By Bob Nassauer
Every Saturday afternoon at Chelsea Hospital In-Patient Unit and every third Monday afternoon at Michigan Medicine In-Patient Unit (9C), something very meaningful occurs: Volunteers from our affiliate—a representative who lives with mental illness and a representative who lives in support of a family member with mental illness—present the NAMI Washtenaw Patient and Family Hour.
The purpose of this presentation is to provide help and hope to patients and their loved ones. Appreciation for what we are doing is shared among patients, families, the hospital staff and the people from NAMI Washtenaw who give the presentation. As one of the presenters, I find it humbling and fulfilling to spend time with people who are in crisis and looking to improve their lives.
Coordinated by Pat Root, our vice president, we spend a little time telling about our mission (education, support and advocacy) and our stories.
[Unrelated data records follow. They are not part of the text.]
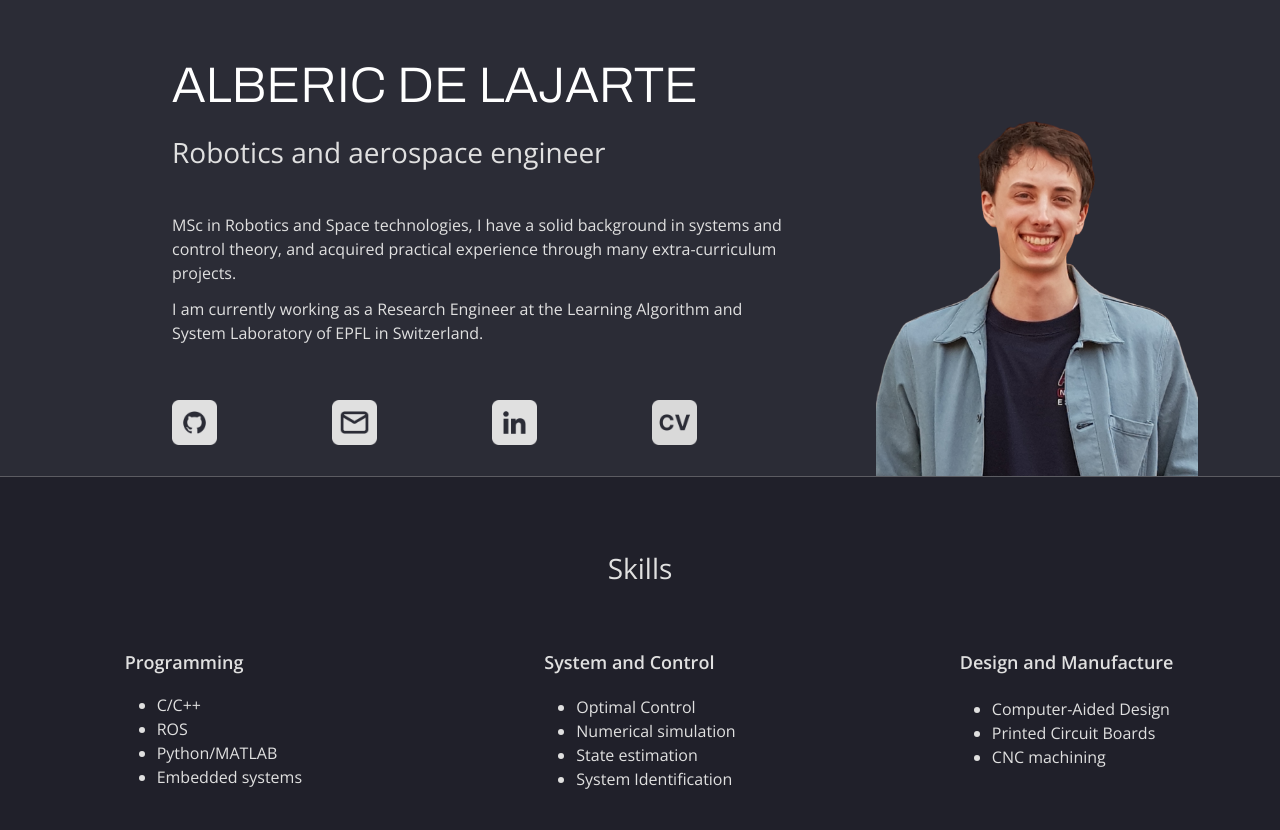
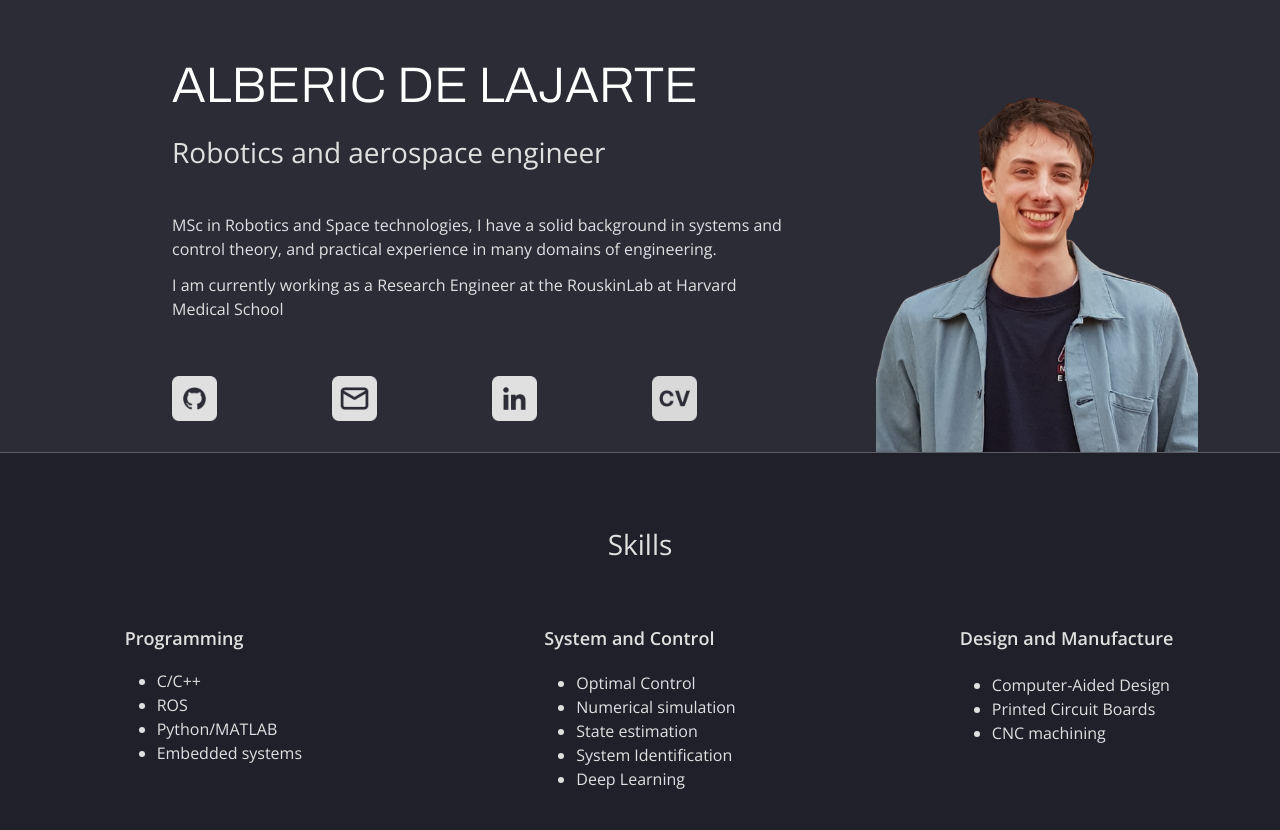
Before and after one commit to AlbericDeLajarte/AlbericDeLajarte, a plain HTML site: page index.html in a window 1280 px wide. Shown: the top 830 px of the page. Drawn offline with nearby package versions, Linux system fonts and the light colour scheme.

Commit message:
updated front page

```diff
--- a/index.html
+++ b/index.html
@@ -39,14 +39,12 @@
 
                                 MSc in Robotics and Space technologies,
                                 I have a solid background in systems and control theory,
-                                and acquired practical experience through
-                                many extra-curriculum projects.
+                                and practical experience in many domains of engineering.
                             </p>
 
                             <p class="text-presentation">
 
-                                I am currently working as a Research Engineer at the Learning
-                                Algorithm and System Laboratory of EPFL in Switzerland.
+                                I am currently working as a Research Engineer at the RouskinLab at Harvard Medical School
                             </p>
                             <br>
 
@@ -67,7 +65,7 @@
                                 </div>
 
                                 <div class="col-3 social-media">
-                                    <a href="https://www.linkedin.com/in/alb%C3%A9ric-de-lajarte/">
+                                    <a href="https://www.linkedin.com/in/alberic-de-lajarte/">
                                         <img class="img-fluid" alt="My Linkedin" src="images/icon/linkedin@3x.png"
                                         width=45" height="45">
                                     </a>
@@ -134,6 +132,7 @@
                                     <li>Numerical simulation</li>
                                     <li>State estimation</li>
                                     <li>System Identification</li>
+                                    <li>Deep Learning</li>
                                 </ul>
                             </div>
                         </div>
```
Also changed, not shown: 2 other files.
Then we give more details about the Peer-to-Peer (P2P) and Family-to-Family (F2F) education classes, our Ending the Silence program, our support groups and the local advocacy efforts of the Mental Health Matters committee. We spend much of the time responding to questions and listening to patient and family stories.
The overall tone is positive and we encourage participants to continue working with their treatment team and support group toward better health. We emphasize the importance of learning and describing their symptoms and striving to figure out a “multiple menu” of what works for them, such as meds, talk therapy, exercise, nutrition, mindfulness, coping skills and relapse prevention. Finally, we acknowledge to participants that becoming more healthy can take time and effort so it is important to be patient and kind to one’s self.
Some of the volunteers from our affiliate participating are Pat Root, Melissa Burkel, Darlene Wetzel, Alex Engleberg, Sara Wesser, Patricia Doyle, Barb Higman, Contessa Fincher and Bob Nassauer (apologies to those not listed). Hospital staff members in attendance are highly supportive (e.g., they often make insightful comments and they make copies of our handouts to help us save on costs).
All involved agree that being with patients and loved ones, sharing our stories and providing helpful resources is a powerful and meaningful experience. And it has been a good way to get the word out about our mission and recruit attendees for P2P, F2F and support groups. Sometimes when our session is done there is applause.